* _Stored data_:

= = = = =

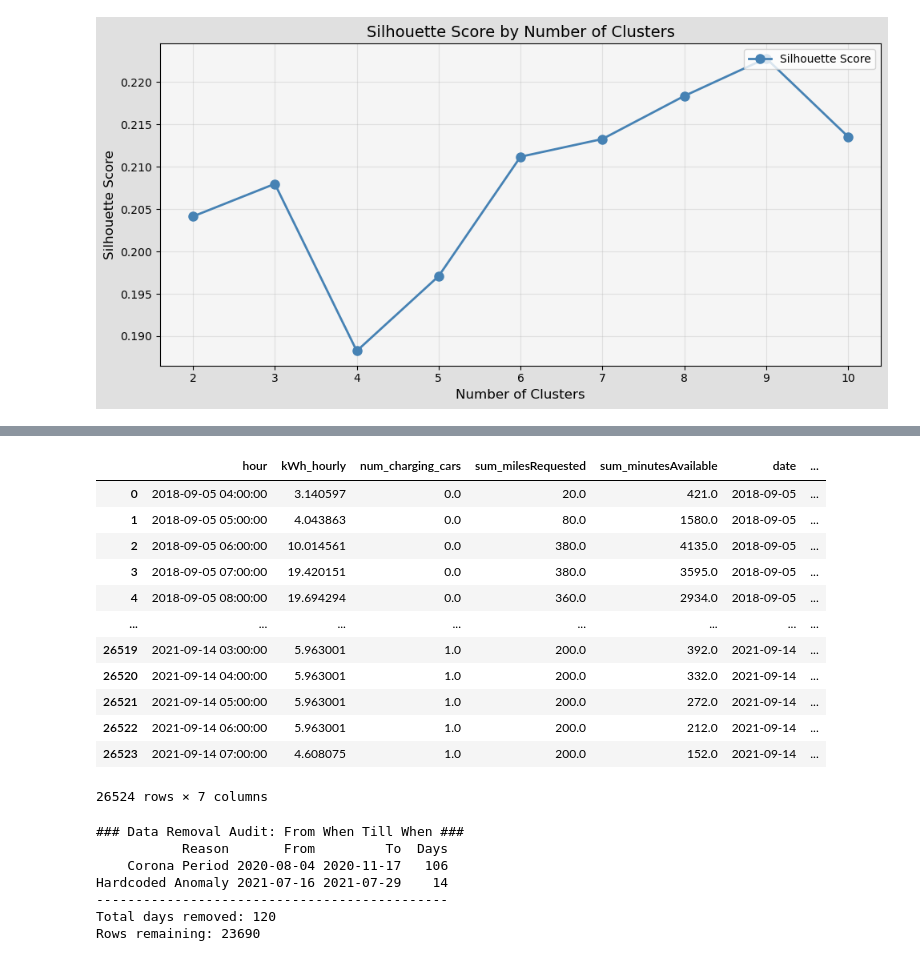
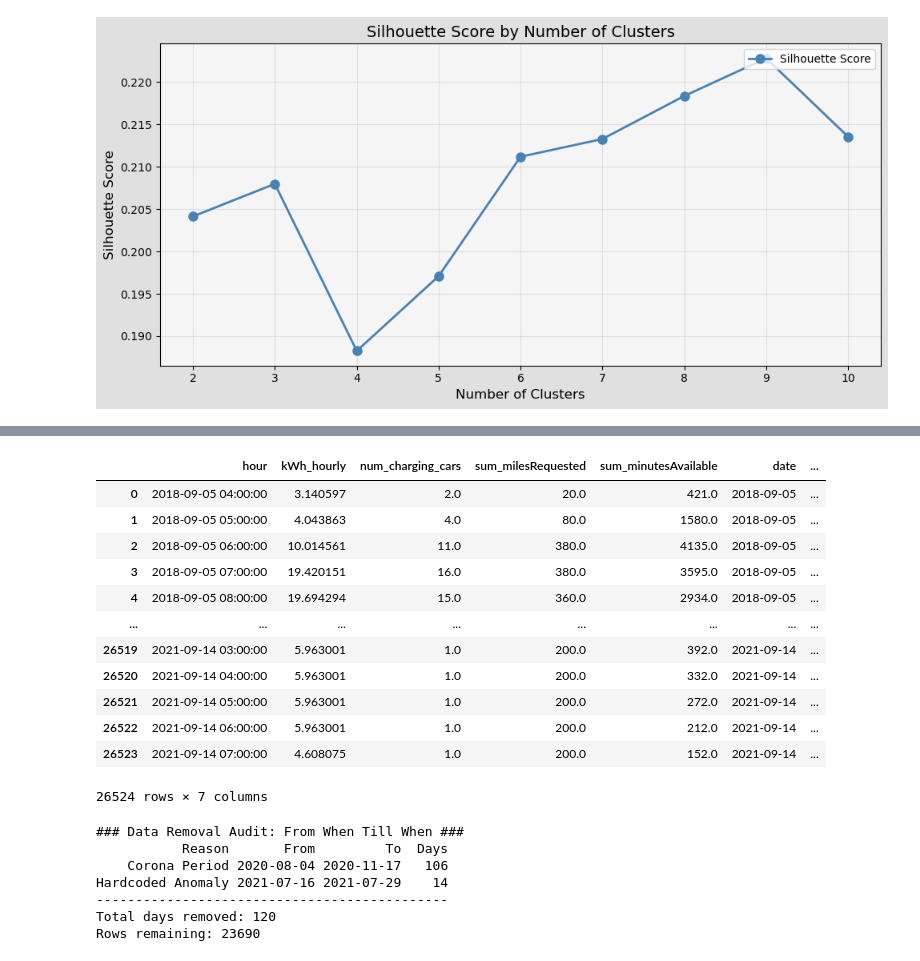
Before and after one commit to dfd0430/wiso, a Jupyter notebook: main.ipynb, the cells around one changed output, grey strips where cells are left out. Saved outputs shown, nothing was run; the diff lists cells and outputs as text; code cells hidden in the pictures.

Commit message:
change around the prediction algorithm add some features and such

```diff
--- a/main.ipynb
+++ b/main.ipynb
@@ -858,16 +853,18 @@ prediction_df_charging_sessions = prediction_df_charging_sessions[prediction_df_
 # %%
 # Transform charging sessions into hourly data for regression
+
+# we only use data from site 1
+prediction_df_charging_sessions = charging_sessions.copy()
+df = prediction_df_charging_sessions[prediction_df_charging_sessions["siteID"]==1]
+
 # Reuses kWh_hourly from KPI 1, calculates additional features: num_charging_cars, sum_milesRequested, sum_minutesAvailable
-
-df = prediction_df_charging_sessions.copy()
-
-# Calculate additional features
 rows = []
 
 for _, row in df.iterrows():
     session_start = row['connectionTime']
     session_end = row['disconnectTime']
-    charging_end = row['doneChargingTime']
+    # Use doneChargingTime if available, otherwise fall back to disconnectTime
+    charging_end = row['doneChargingTime'] if pd.notna(row['doneChargingTime']) else row['disconnectTime']
     miles_requested = row['milesRequested']
     minutes_available = row['minutesAvailable']
 
@@ -879,10 +876,9 @@ for _, row in df.iterrows():
         hour_start = hour
         hour_end = hour + pd.Timedelta(hours=1)
 
-        # Check if car is charging during this hour (before doneChargingTime)
+        # Car is charging if session started before hour ends AND charging ended after hour starts
         is_charging = (session_start < hour_end) and (charging_end > hour_start)
 
-        # Calculate remaining minutes available (counts down each hour)
         hours_elapsed = i
         remaining_minutes = np.nan
         if pd.notna(minutes_available):
@@ -899,38 +895,38 @@ for _, row in df.iterrows():
 hourly_features = pd.DataFrame(rows).groupby('hour').agg(
     num_charging_cars=('is_charging', 'sum'),
     sum_milesRequested=('milesRequested', lambda x: x.sum(skipna=True)),
     sum_minutesAvailable=('minutesAvailable_remaining', lambda x: x.sum(skipna=True))
 ).reset_index()
 
 # Get kWh data from KPI 1 (filter for site 1)
 hourly_kwh_site1 = hourly_kwh[hourly_kwh['siteID'] == 1][['hour', 'kWh_hourly']].copy()
 hourly_kwh_site1['hour'] = pd.to_datetime(hourly_kwh_site1['hour']).dt.tz_localize(None)
 
 # Create complete hourly range
 min_hour = min(hourly_kwh_site1['hour'].min(), hourly_features['hour'].min())
 max_hour = max(hourly_kwh_site1['hour'].max(), hourly_features['hour'].max())
 complete_hours = pd.date_range(start=min_hour, end=max_hour, freq='h')
 
 # Build complete dataframe
 hourly_regression_df = pd.DataFrame({'hour': complete_hours})
 hourly_regression_df = hourly_regression_df.merge(hourly_kwh_site1, on='hour', how='left')
 hourly_regression_df = hourly_regression_df.merge(hourly_features, on='hour', how='left')
 
 # Fill NaN with 0 for hours without any sessions
 hourly_regression_df = hourly_regression_df.fillna(0)
 
 # Add date and hour columns
 hourly_regression_df['date'] = hourly_regression_df['hour'].dt.date
 hourly_regression_df['hour_of_day'] = hourly_regression_df['hour'].dt.hour
 
 hourly_regression_df
 # %% [output]
 |  | hour | kWh_hourly | num_charging_cars | sum_milesRequested | sum_minutesAvailable | date | ... |
-| 0 | 2018-09-05 04:00:00 | 3.140597 | 0.0 | 20.0 | 421.0 | 2018-09-05 | ... |
-| 1 | 2018-09-05 05:00:00 | 4.043863 | 0.0 | 80.0 | 1580.0 | 2018-09-05 | ... |
-| 2 | 2018-09-05 06:00:00 | 10.014561 | 0.0 | 380.0 | 4135.0 | 2018-09-05 | ... |
-| 3 | 2018-09-05 07:00:00 | 19.420151 | 0.0 | 380.0 | 3595.0 | 2018-09-05 | ... |
-| 4 | 2018-09-05 08:00:00 | 19.694294 | 0.0 | 360.0 | 2934.0 | 2018-09-05 | ... |
+| 0 | 2018-09-05 04:00:00 | 3.140597 | 2.0 | 20.0 | 421.0 | 2018-09-05 | ... |
+| 1 | 2018-09-05 05:00:00 | 4.043863 | 4.0 | 80.0 | 1580.0 | 2018-09-05 | ... |
+| 2 | 2018-09-05 06:00:00 | 10.014561 | 11.0 | 380.0 | 4135.0 | 2018-09-05 | ... |
+| 3 | 2018-09-05 07:00:00 | 19.420151 | 16.0 | 380.0 | 3595.0 | 2018-09-05 | ... |
+| 4 | 2018-09-05 08:00:00 | 19.694294 | 15.0 | 360.0 | 2934.0 | 2018-09-05 | ... |
 | ... | ... | ... | ... | ... | ... | ... | ... |
 | 26519 | 2021-09-14 03:00:00 | 5.963001 | 1.0 | 200.0 | 392.0 | 2021-09-14 | ... |
 | 26520 | 2021-09-14 04:00:00 | 5.963001 | 1.0 | 200.0 | 332.0 | 2021-09-14 | ... |
```
Also changed, not shown: parts of 14 cells of this notebook.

= = = = =

* _WHAT TO PRODUCE_: Out of the entries, report each line that contains the word "doneChargingTime".

* _THE ANSWER_:
-    charging_end = row['doneChargingTime']
+    # Use doneChargingTime if available, otherwise fall back to disconnectTime
+    charging_end = row['doneChargingTime'] if pd.notna(row['doneChargingTime']) else row['disconnectTime']
-        # Check if car is charging during this hour (before doneChargingTime)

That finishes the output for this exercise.